Tick, Tick… Boom! (2021) (SPOILERS) At one point in Tick, Tick… Boom! – which really ought to have been the title of an early ’90s Steven Seagal vehicle – Andrew Garfield’s Jonathan Larson is given some sage advice on how to find success in his chosen field: “ On the next, maybe try writing about what you know ”. Unfortunately, the very autobiographical, very-meta result – I’m only surprised the musical doesn’t end with Larson finishing writing this musical, in which he is finishing writing his musical, in which he is finishing writing his musical… – takes that acutely literally.

Out of my way, you lubberly oaf, or I’ll slit your gullet and shove it down your gizzard!

The Princess and the Pirate (1944) (SPOILERS) As I suggested when revisiting The Lemon Drop Kid , you’re unlikely to find many confessing to liking Bob Hope movies these days. Even Chevy Chase gets higher approval ratings. If asked to attest to the excruciating stand-up comedy Hope, the presenter and host, I doubt even diehards would proffer an endorsement. Probably even fewer would admit to having a hankering for Hope, were they aware of, or further still gave credence to, alleged MKUltra activities. But the movie comedy Hope, the fourth-wall breaking, Road -travelling quipster-coward of (loosely) 1939-1952? That Hope’s a funny guy, mostly, and many of his movies during that period are hugely inventive, creative comedies that are too easily dismissed under the “Bob Hope sucks” banner. The Princess and the Pirate is one of them.

Who gave you the crusade franchise? Tell me that.

The Star Chamber (1983) (SPOILERS) Peter Hyams’ conspiracy thriller might simply have offered sauce too weak to satisfy, reining in the vast machinations of an all-powerful hidden government found commonly during ’70s fare and substituting it with a more ’80s brand that failed to include that decade’s requisite facile resolution.
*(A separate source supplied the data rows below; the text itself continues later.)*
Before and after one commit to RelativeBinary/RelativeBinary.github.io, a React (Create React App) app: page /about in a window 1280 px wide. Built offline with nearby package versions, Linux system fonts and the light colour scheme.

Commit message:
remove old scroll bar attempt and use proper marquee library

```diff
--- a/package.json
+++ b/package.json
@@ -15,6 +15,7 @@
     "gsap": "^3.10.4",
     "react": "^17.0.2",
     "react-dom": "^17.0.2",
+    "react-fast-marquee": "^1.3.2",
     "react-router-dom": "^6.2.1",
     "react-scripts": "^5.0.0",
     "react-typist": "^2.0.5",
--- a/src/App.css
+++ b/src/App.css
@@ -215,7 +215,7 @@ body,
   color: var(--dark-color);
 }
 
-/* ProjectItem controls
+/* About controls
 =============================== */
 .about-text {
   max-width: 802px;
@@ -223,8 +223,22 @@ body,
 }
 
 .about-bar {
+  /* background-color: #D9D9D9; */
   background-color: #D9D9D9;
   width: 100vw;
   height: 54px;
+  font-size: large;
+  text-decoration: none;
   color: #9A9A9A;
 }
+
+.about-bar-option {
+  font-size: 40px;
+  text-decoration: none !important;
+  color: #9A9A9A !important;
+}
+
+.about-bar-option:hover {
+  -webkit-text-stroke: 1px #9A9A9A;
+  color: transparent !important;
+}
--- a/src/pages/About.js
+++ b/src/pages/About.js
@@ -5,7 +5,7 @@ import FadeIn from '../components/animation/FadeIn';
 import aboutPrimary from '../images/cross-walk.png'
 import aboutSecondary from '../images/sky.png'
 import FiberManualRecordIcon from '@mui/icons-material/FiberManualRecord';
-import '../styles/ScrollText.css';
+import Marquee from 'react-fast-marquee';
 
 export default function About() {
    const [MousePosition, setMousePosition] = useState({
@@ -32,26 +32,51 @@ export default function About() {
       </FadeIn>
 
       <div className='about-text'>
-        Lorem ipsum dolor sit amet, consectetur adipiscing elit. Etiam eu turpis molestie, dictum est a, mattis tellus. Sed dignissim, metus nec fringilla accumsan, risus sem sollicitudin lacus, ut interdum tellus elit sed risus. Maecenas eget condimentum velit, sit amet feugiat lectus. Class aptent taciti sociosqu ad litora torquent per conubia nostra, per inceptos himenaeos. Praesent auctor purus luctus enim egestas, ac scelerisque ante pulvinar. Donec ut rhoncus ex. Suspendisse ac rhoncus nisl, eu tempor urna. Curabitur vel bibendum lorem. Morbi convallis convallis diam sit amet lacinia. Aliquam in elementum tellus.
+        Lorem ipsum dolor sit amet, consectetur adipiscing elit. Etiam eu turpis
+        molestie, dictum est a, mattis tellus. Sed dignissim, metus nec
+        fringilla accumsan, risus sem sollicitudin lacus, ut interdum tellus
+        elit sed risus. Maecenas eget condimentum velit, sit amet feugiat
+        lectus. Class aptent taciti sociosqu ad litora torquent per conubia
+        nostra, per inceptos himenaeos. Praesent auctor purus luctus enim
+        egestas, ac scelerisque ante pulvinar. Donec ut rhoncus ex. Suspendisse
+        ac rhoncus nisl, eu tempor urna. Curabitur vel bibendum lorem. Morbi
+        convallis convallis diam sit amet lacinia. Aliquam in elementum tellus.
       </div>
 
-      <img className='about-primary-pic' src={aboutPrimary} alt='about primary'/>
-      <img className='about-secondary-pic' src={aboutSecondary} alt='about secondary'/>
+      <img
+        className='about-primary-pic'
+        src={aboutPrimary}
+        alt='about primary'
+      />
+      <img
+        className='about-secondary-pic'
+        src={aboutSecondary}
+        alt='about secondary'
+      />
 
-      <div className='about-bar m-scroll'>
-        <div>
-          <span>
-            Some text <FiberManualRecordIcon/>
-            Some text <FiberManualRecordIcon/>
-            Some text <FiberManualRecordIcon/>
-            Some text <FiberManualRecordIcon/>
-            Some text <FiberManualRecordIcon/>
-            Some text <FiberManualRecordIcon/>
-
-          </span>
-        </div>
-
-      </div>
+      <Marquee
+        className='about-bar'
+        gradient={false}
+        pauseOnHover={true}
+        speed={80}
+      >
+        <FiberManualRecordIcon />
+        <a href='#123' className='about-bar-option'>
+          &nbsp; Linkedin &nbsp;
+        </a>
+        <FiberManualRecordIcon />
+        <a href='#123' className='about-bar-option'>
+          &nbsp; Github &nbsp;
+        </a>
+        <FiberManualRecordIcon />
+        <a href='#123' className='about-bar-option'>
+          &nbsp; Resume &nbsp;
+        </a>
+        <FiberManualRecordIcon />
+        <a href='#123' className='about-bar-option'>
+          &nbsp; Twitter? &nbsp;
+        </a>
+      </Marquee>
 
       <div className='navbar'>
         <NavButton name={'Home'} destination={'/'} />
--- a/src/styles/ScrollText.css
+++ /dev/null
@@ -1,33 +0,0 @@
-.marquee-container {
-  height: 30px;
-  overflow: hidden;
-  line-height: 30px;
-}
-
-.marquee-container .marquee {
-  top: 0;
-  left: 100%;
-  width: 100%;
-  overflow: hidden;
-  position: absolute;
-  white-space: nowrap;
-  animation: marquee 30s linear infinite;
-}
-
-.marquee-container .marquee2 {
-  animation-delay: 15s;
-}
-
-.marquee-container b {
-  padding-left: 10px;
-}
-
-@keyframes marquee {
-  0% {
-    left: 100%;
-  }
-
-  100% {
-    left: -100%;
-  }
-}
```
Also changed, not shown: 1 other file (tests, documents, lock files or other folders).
There’s a good enough idea here – instead of Charles Bronson, it’s the upper echelons of the legal system resorting to vigilante justice – but The Star Chamber suffers from a failure of nerve, repenting its premise just as it’s about to dig into the ramifications.

You’re going to make me drop a donkey.

Encanto (2021) (SPOILERS) By my estimation, Disney brand pictures are currently edging ahead of the Pixars. Not that there’s a whole lot in it, since neither have been at full wattage for a few years now. Raya and the Last Dragon and now Encanto are collectively just about superior to Soul and Luca . Generally, the animation arm’s attempts to take in as much cultural representation as they possibly can, to make up for their historic lack of woke quotas, has – ironically – had the effect of homogenising the product to whole new levels. So here we have Colombia, renowned the world over for the US’s benign intervention in their region, not to mention providing the CIA with subsistence income, beneficently showered with gifts from the US’s greatest artistic benefactor.